This is for sure one of the saddest days for all the tennis lovers in the last decade if not more. Andy Murray stunned the world last night saying that he intends to retire from tennis because of his constant hip problems, which could cause more severe complications in the future.

Murray, 31-year old from Glasgow Scotland, appeared at the press conference in Melbourne today, and dropped a bomb which already shook the world of tennis.

He did have numerous struggles in the last year and a half, but nothing indicated that he might do such a radical step.

Too Much Pain

But according to his words, it is something inevitable, as he can’t endure the pain anymore. Murray stated that he did everything in his power over the last 20 months, to eliminate the problems, but that didn’t help.

He even underwent surgery of his hip, hoping that it might decrease the level of pain, but there were no significant improvements. The former No.1 stated that he doesn’t enjoy the game as he used to, and that he already informed his team about the intentions and plans for the future.

Murray is planning to end his career at home soil, the Wimbledon courts, later this year. But the player also said, that having in mind his current condition, it wouldn’t be a surprise that he concludes the career after the Australian Open.

Two-time Olympic Games gold medalist, was deeply disturbed at the press conference. His voice was shaking, often stopped talking when giving the answers, and finally, at one point his emotions emerged to the surface, when he started crying.

For a moment, Murray left the desk and the room, trying to get a grip on his composure, but it was obvious that he can’t handle the tears and the pain in his heart.

Murray won 45 titles in his professional career. Three of them were at the Grand Slams, in 2013 and 2016 at Wimbledon, and 2012 at the US Open. Besides that, he also has 14 Masters 1000 titles, and one ATP Masters finals in 2016.

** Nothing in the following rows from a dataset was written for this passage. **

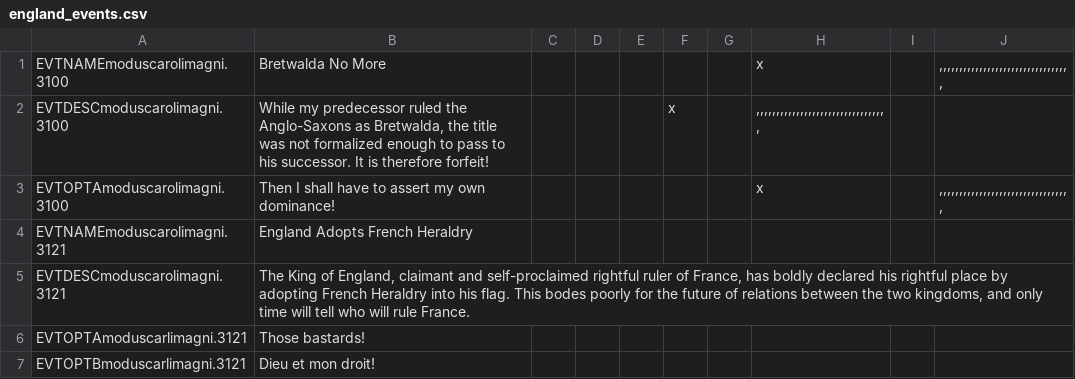
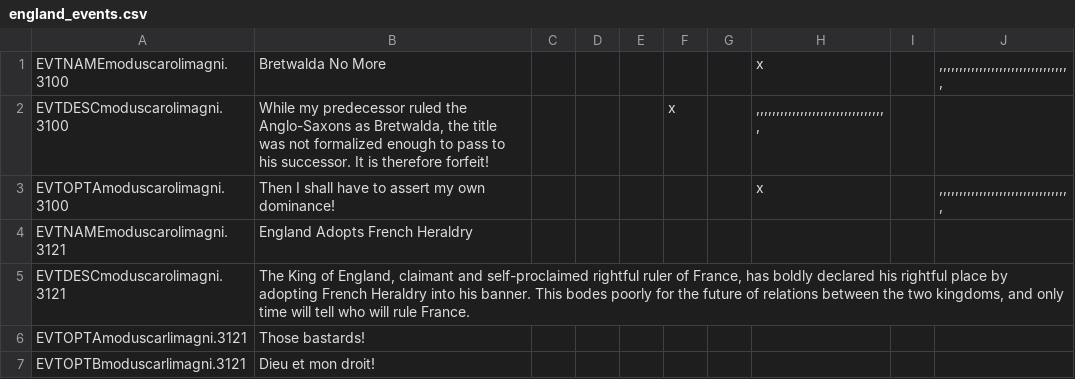
Before and after one commit to Rorgloin/ModusCaroliMagni2, a CSV file: localisation/england_events.csv, drawn as a sheet.

Commit message:
Grammar fix
minor change

```diff
--- a/localisation/england_events.csv
+++ b/localisation/england_events.csv
@@ -4,3 +4,3 @@ EVTOPTAmoduscarolimagni.3100;Then I shall have to assert my own dominance!;;;;;;
 EVTNAMEmoduscarolimagni.3121;England Adopts French Heraldry
-EVTDESCmoduscarolimagni.3121;The King of England, claimant and self-proclaimed rightful ruler of France, has boldly declared his rightful place by adopting French Heraldry into his flag. This bodes poorly for the future of relations between the two kingdoms, and only time will tell who will rule France.
+EVTDESCmoduscarolimagni.3121;The King of England, claimant and self-proclaimed rightful ruler of France, has boldly declared his rightful place by adopting French Heraldry into his banner. This bodes poorly for the future of relations between the two kingdoms, and only time will tell who will rule France.
 EVTOPTAmoduscarlimagni.3121;Those bastards!
```
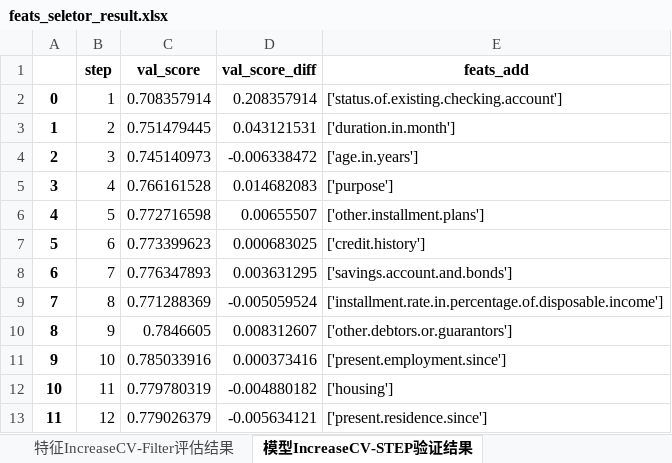
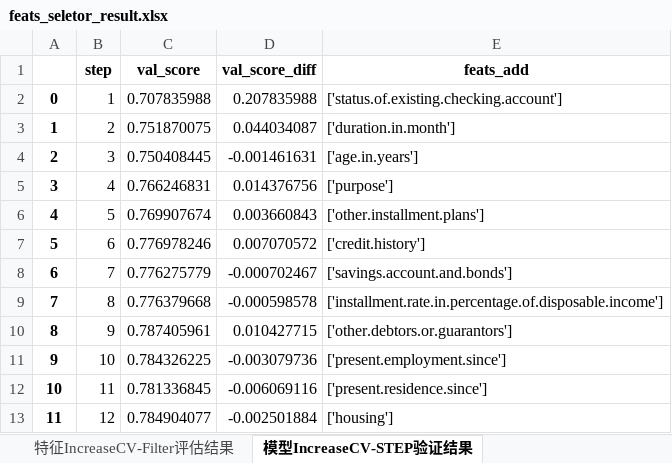
Before and after one commit to whyjust/wgcpy, an Excel workbook: result/feats_seletor_result.xlsx, sheet 模型IncreaseCV-STEP验证结果, drawn as a sheet; values as stored, in another font and other column widths than the file's, no borders; the diff names each change by its address in the sheet, - before the commit and + after, or states it on an @@ line.

```diff
--- a/result/feats_seletor_result.xlsx (sheet 模型IncreaseCV-STEP验证结果)
+++ b/result/feats_seletor_result.xlsx (sheet 模型IncreaseCV-STEP验证结果)
-C2 (val_score): 0.708357914
+C2 (val_score): 0.707835988
-D2 (val_score_diff): 0.208357914
+D2 (val_score_diff): 0.207835988
-C3 (val_score): 0.751479445
+C3 (val_score): 0.751870075
-D3 (val_score_diff): 0.043121531
+D3 (val_score_diff): 0.044034087
-C4 (val_score): 0.745140973
+C4 (val_score): 0.750408445
-D4 (val_score_diff): -0.006338472
+D4 (val_score_diff): -0.001461631
-C5 (val_score): 0.766161528
+C5 (val_score): 0.766246831
-D5 (val_score_diff): 0.014682083
+D5 (val_score_diff): 0.014376756
-C6 (val_score): 0.772716598
+C6 (val_score): 0.769907674
-D6 (val_score_diff): 0.00655507
+D6 (val_score_diff): 0.003660843
-C7 (val_score): 0.773399623
+C7 (val_score): 0.776978246
-D7 (val_score_diff): 0.000683025
+D7 (val_score_diff): 0.007070572
-C8 (val_score): 0.776347893
+C8 (val_score): 0.776275779
-D8 (val_score_diff): 0.003631295
+D8 (val_score_diff): -0.000702467
-C9 (val_score): 0.771288369
+C9 (val_score): 0.776379668
-D9 (val_score_diff): -0.005059524
+D9 (val_score_diff): -0.000598578
-C10 (val_score): 0.7846605
+C10 (val_score): 0.787405961
-D10 (val_score_diff): 0.008312607
+D10 (val_score_diff): 0.010427715
-C11 (val_score): 0.785033916
+C11 (val_score): 0.784326225
-D11 (val_score_diff): 0.000373416
+D11 (val_score_diff): -0.003079736
-C12 (val_score): 0.779780319
+C12 (val_score): 0.781336845
-D12 (val_score_diff): -0.004880182
+D12 (val_score_diff): -0.006069116
-E12 (feats_add): ['housing']
+E12 (feats_add): ['present.residence.since']
-C13 (val_score): 0.779026379
+C13 (val_score): 0.784904077
-D13 (val_score_diff): -0.005634121
+D13 (val_score_diff): -0.002501884
-E13 (feats_add): ['present.residence.since']
+E13 (feats_add): ['housing']
```
Also changed, not shown: sheet 模型CV-95.00%Importance结果, sheet 模型CV-Result评估结果, sheet 特征IncreaseCV-Filter评估结果, 6 other files.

The British Hero

Two gold medals at London and Rio Olympics, are something which separates him from all other players in history. So far nobody could win the Olympic Games twice, let alone in a row.

He became the hero of Great Britain in 2013 when he won the Wimbledon trophy, snapping a 77-year long drought, for the players from the UK at this competition. The Grand Slam held at All England Club is the matter of national pride, as the Brits consider it to be the biggest tournament in the world.

But Murray’s name will stay carved forever in history after 2015, and his glorious leadership of Great Britain’s Davis Cup team towards the first trophy in this competition after eight decades. Back then he defeated all of his 8 opponents in singles and 3 in doubles matches, ending the finals with a masterful point, which is regarded to be one of the most beautiful in the history of the game.

No doubt, his retirement will be a huge loss for the sport in general.

Michael Cox